Airlines don’t want to say it, so the International Air Transport Association will: Up to five million tickets may have to be canceled in the event of a hard Brexit.

The Times reports that London and Brussels agreed that in the event of a no-deal Brexit, the number of flights between the U.K. and the continent would be capped at last year’s levels. That would mean carriers could have to cancel thousands of flights, leading to higher ticket prices and many ruined vacations. IATA counted five million seats on the additional flights between the U.K. and Europe that might be affected, many of them scheduled for the peak summer holiday season.

“That current flight levels will be protected even with a hard Brexit is an important assurance. But with two months left until Britain leaves the E.U., airlines still do not know exactly what kind of Brexit they should be planning for,” Alexandre de Juniac, IATA’s director general and CEO, said in a statement. “And there is legal and commercial uncertainty over how the Commission’s plan to cap flight numbers will work.”

Prime Minister Theresa May is scrambling to convince the U.K. parliament to accept her Brexit deal before March 29. If it’s not approved, Brussels’ contingency plan will go into effect. In addition to the cap, Politico reports British airlines would lose the right to operate intra-EU flights.

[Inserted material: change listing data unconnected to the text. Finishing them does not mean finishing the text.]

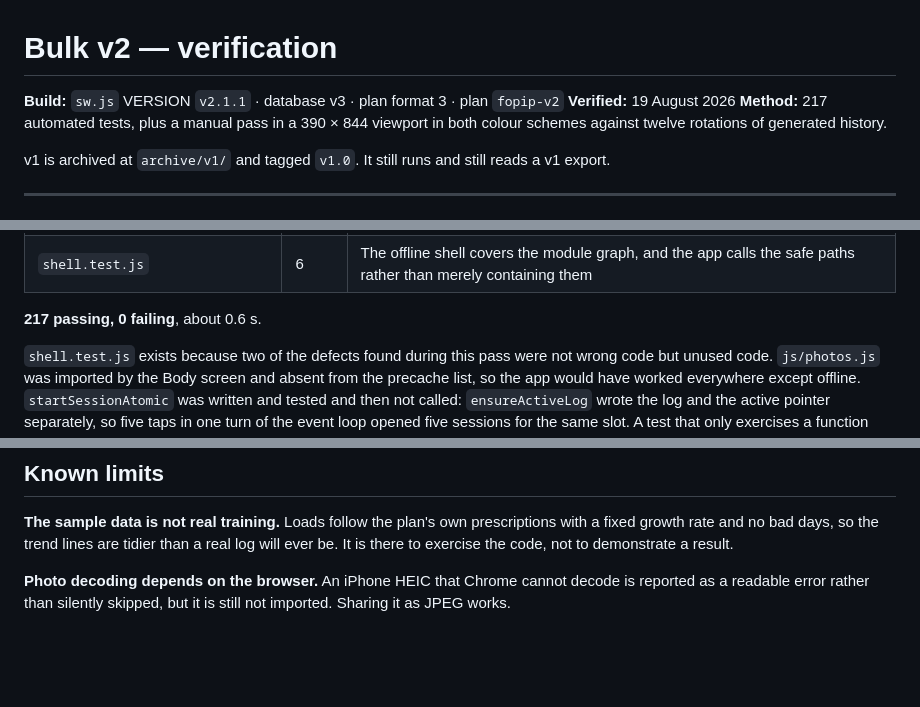
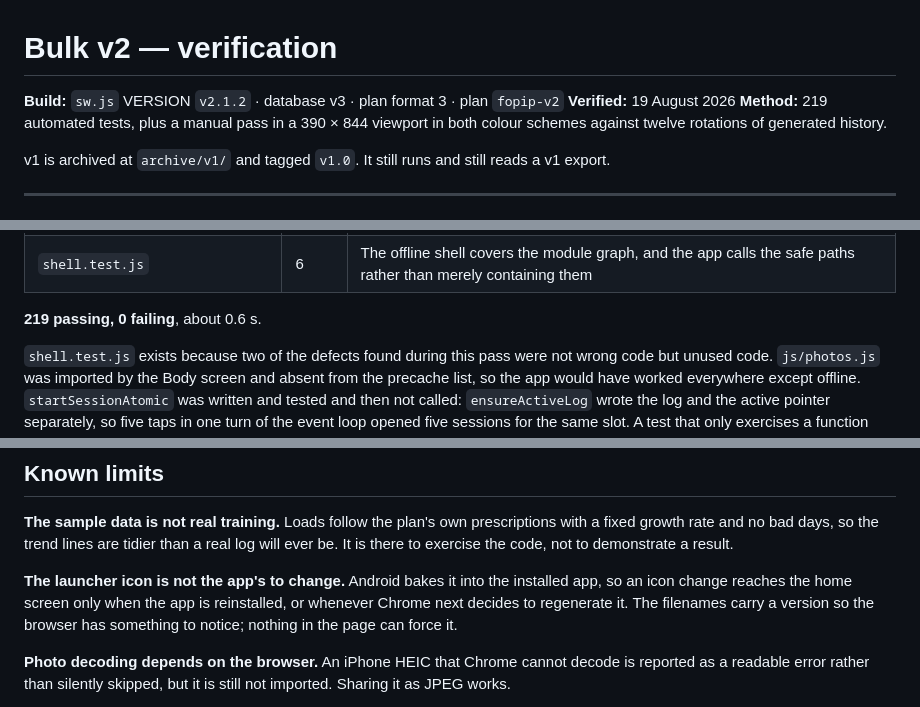
Before and after one commit to FranVuckovic/bulk-source, a Markdown page: VERIFICATION.md, 3 parts joined by grey strips. GitHub-like rendering; blank space fills up the shorter version.

Commit message:
v2.1.2: note in the verification that the launcher icon is outside the app's reach
Co-Authored-By: Claude Opus 5 <noreply@anthropic.com>

```diff
--- a/VERIFICATION.md
+++ b/VERIFICATION.md
@@ -1,8 +1,8 @@
 # Bulk v2 — verification
 
-**Build:** `sw.js` VERSION `v2.1.1` · database v3 · plan format 3 · plan `fopip-v2`
+**Build:** `sw.js` VERSION `v2.1.2` · database v3 · plan format 3 · plan `fopip-v2`
 **Verified:** 19 August 2026
-**Method:** 217 automated tests, plus a manual pass in a 390 × 844 viewport in
+**Method:** 219 automated tests, plus a manual pass in a 390 × 844 viewport in
 both colour schemes against twelve rotations of generated history.
 
 v1 is archived at `archive/v1/` and tagged `v1.0`. It still runs and still
@@ -54,7 +54,7 @@ version bump. To exercise the update path itself, open `http://localhost:8123/?s
 | `screens.test.js` | 6 | Every screen on an empty database, and at both ends of every block, with no arithmetic leaking into the page |
 | `shell.test.js` | 6 | The offline shell covers the module graph, and the app calls the safe paths rather than merely containing them |
 
-**217 passing, 0 failing**, about 0.6 s.
+**219 passing, 0 failing**, about 0.6 s.
 
 `shell.test.js` exists because two of the defects found during this pass were
 not wrong code but unused code. `js/photos.js` was imported by the Body screen
@@ -178,6 +178,12 @@ prescriptions with a fixed growth rate and no bad days, so the trend lines are
 tidier than a real log will ever be. It is there to exercise the code, not to
 demonstrate a result.
 
+**The launcher icon is not the app's to change.** Android bakes it into the
+installed app, so an icon change reaches the home screen only when the app is
+reinstalled, or whenever Chrome next decides to regenerate it. The filenames
+carry a version so the browser has something to notice; nothing in the page can
+force it.
+
 **Photo decoding depends on the browser.** An iPhone HEIC that Chrome cannot
 decode is reported as a readable error rather than silently skipped, but it is
 still not imported. Sharing it as JPEG works.
```
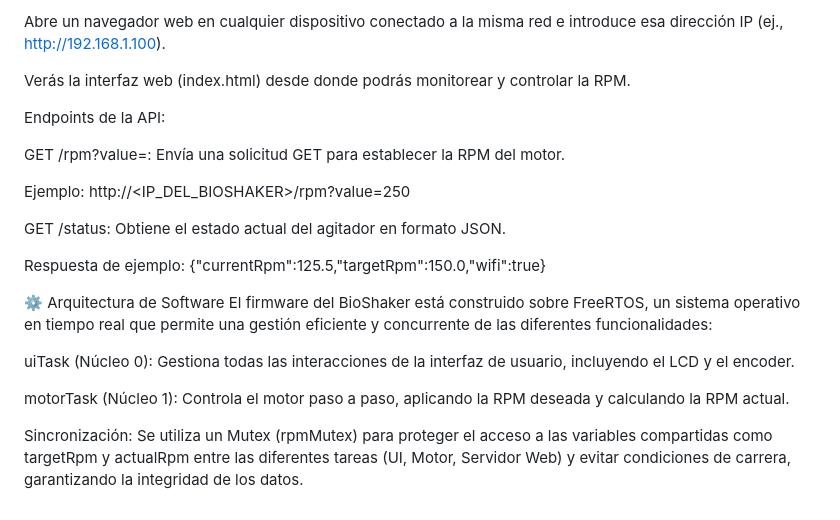
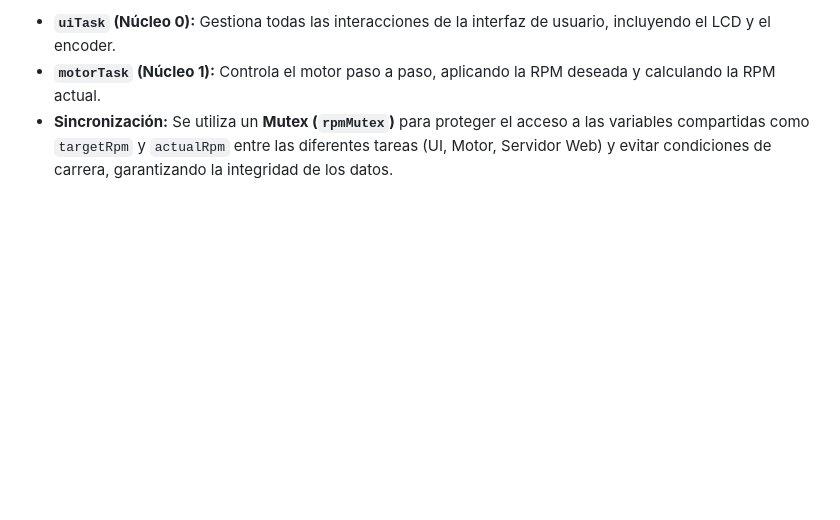
Before and after one commit to knario133/IAShakerV2, a Markdown page: README.md, the part around one of its changes. GitHub-like rendering; blank space fills up the shorter version.

```diff
--- a/README.md
+++ b/README.md
@@ -158,22 +139,3 @@ Una vez que el BioShaker esté conectado a tu red Wi-Fi, su dirección IP se mos
-Abre un navegador web en cualquier dispositivo conectado a la misma red e introduce esa dirección IP (ej., http://192.168.1.100).
-
-Verás la interfaz web (index.html) desde donde podrás monitorear y controlar la RPM.
-
-Endpoints de la API:
-
-GET /rpm?value=<RPM>: Envía una solicitud GET para establecer la RPM del motor.
-
-Ejemplo: http://<IP_DEL_BIOSHAKER>/rpm?value=250
-
-GET /status: Obtiene el estado actual del agitador en formato JSON.
-
-Respuesta de ejemplo: {"currentRpm":125.5,"targetRpm":150.0,"wifi":true}
-
-⚙️ Arquitectura de Software
-El firmware del BioShaker está construido sobre FreeRTOS, un sistema operativo en tiempo real que permite una gestión eficiente y concurrente de las diferentes funcionalidades:
-
-uiTask (Núcleo 0): Gestiona todas las interacciones de la interfaz de usuario, incluyendo el LCD y el encoder.
-
-motorTask (Núcleo 1): Controla el motor paso a paso, aplicando la RPM deseada y calculando la RPM actual.
-
-Sincronización: Se utiliza un Mutex (rpmMutex) para proteger el acceso a las variables compartidas como targetRpm y actualRpm entre las diferentes tareas (UI, Motor, Servidor Web) y evitar condiciones de carrera, garantizando la integridad de los datos.
+* **`uiTask` (Núcleo 0):** Gestiona todas las interacciones de la interfaz de usuario, incluyendo el LCD y el encoder.
+* **`motorTask` (Núcleo 1):** Controla el motor paso a paso, aplicando la RPM deseada y calculando la RPM actual.
+* **Sincronización:** Se utiliza un **Mutex (`rpmMutex`)** para proteger el acceso a las variables compartidas como `targetRpm` y `actualRpm` entre las diferentes tareas (UI, Motor, Servidor Web) y evitar condiciones de carrera, garantizando la integridad de los datos.
```
Also changed, not shown: other parts of README.md (+99 -118 lines).
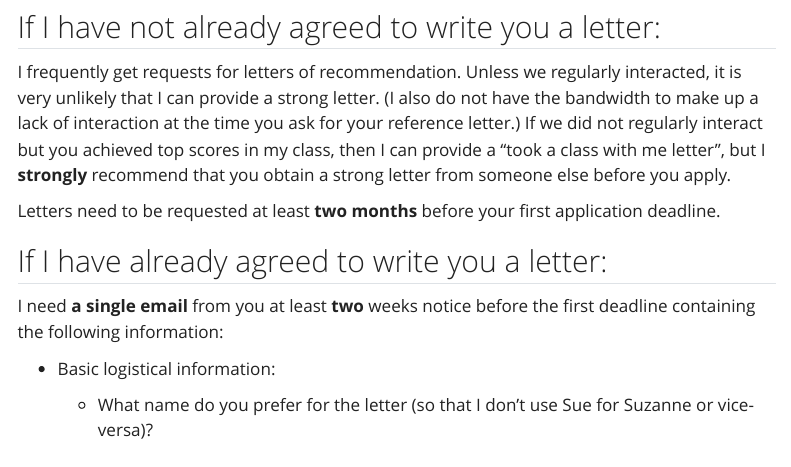
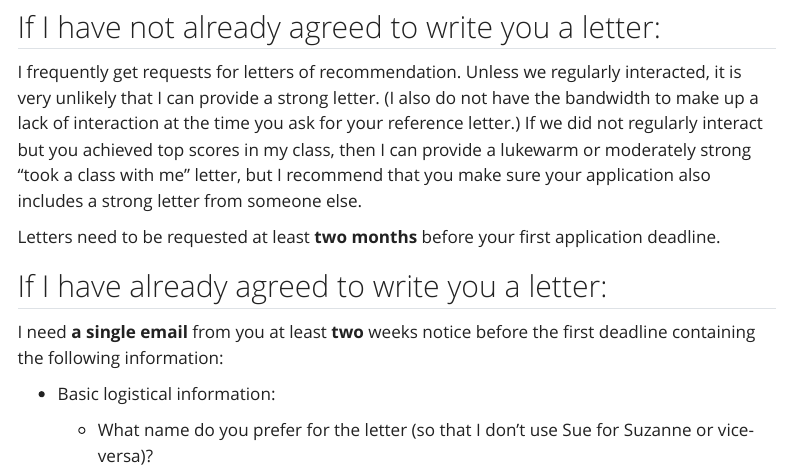
Before and after one commit to lucylgao/lucylgao.github.io, a Quarto document (teaching.qmd): the page in a window 1100 px wide, from 250 px down. Rendered offline with R 4.5, knitr and Pandoc in place of Quarto, with nearby package versions; menus at the side of the page are left out.

Commit message:
minor edit to letters of rec

```diff
--- a/teaching.qmd
+++ b/teaching.qmd
@@ -12,7 +12,7 @@ I may have available **STAT 548** qualifying projects: see [this page](STAT548.q
 
 ## If I have not already agreed to write you a letter:
 
-I frequently get requests for letters of recommendation. Unless we regularly interacted, it is very unlikely that I can provide a strong letter. (I also do not have the bandwidth to make up a lack of interaction at the time you ask for your reference letter.) If we did not regularly interact but you achieved top scores in my class, then I can provide a "took a class with me letter", but I **strongly** recommend that you obtain a strong letter from someone else before you apply.
+I frequently get requests for letters of recommendation. Unless we regularly interacted, it is very unlikely that I can provide a strong letter. (I also do not have the bandwidth to make up a lack of interaction at the time you ask for your reference letter.) If we did not regularly interact but you achieved top scores in my class, then I can provide a lukewarm or moderately strong "took a class with me" letter, but I recommend that you make sure your application also includes a strong letter from someone else.
 
 Letters need to be requested at least **two months** before your first application deadline.
 
```
Also changed, not shown: docs/search.json, teaching.qmd (1 more changed lines), 1 other file.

The Times reports British Airways, Easyjet, Ryanair, and Jet2 have all expanded their European routes this year, but none have so far informed passengers about the potential implications of a hard Brexit. Only the Hungarian airline Wizz Air has warned British travelers of the no-deal rules, which also would require British travelers to have at least six months left on their passports in order to visit EU countries, though they wouldn’t need a visa. In the case of a hard Brexit, passengers would be refunded the costs of the canceled flights, but they’d be on their own to compete for new seats.

Ryanair COO Peter Bellew said this weekend he didn’t anticipate Brexit to cause an overnight stoppage, the Irish Times reports. Previously the airline’s CEO, Michael O’Leary, had warned of flights being grounded for weeks after a hard Brexit, but Bellew said Ryanair had set up subsidiaries specifically to avoid that problem.

Gate Gourmet, the Swiss-based worldwide leader in airline catering, has begun stockpiling meals, snacks, toilet paper and cutlery in its U.K. warehouses, Bloomberg reports. The company aims to have 10 days’ worth of stock to be able to bridge any Brexit-related disruption.

“In the small window remaining before Brexit, it is imperative that the EU and UK prioritize finding a solution that brings certainty to airlines planning growth to meet demand and to travelers planning business trips and family holidays,” de Juniac said.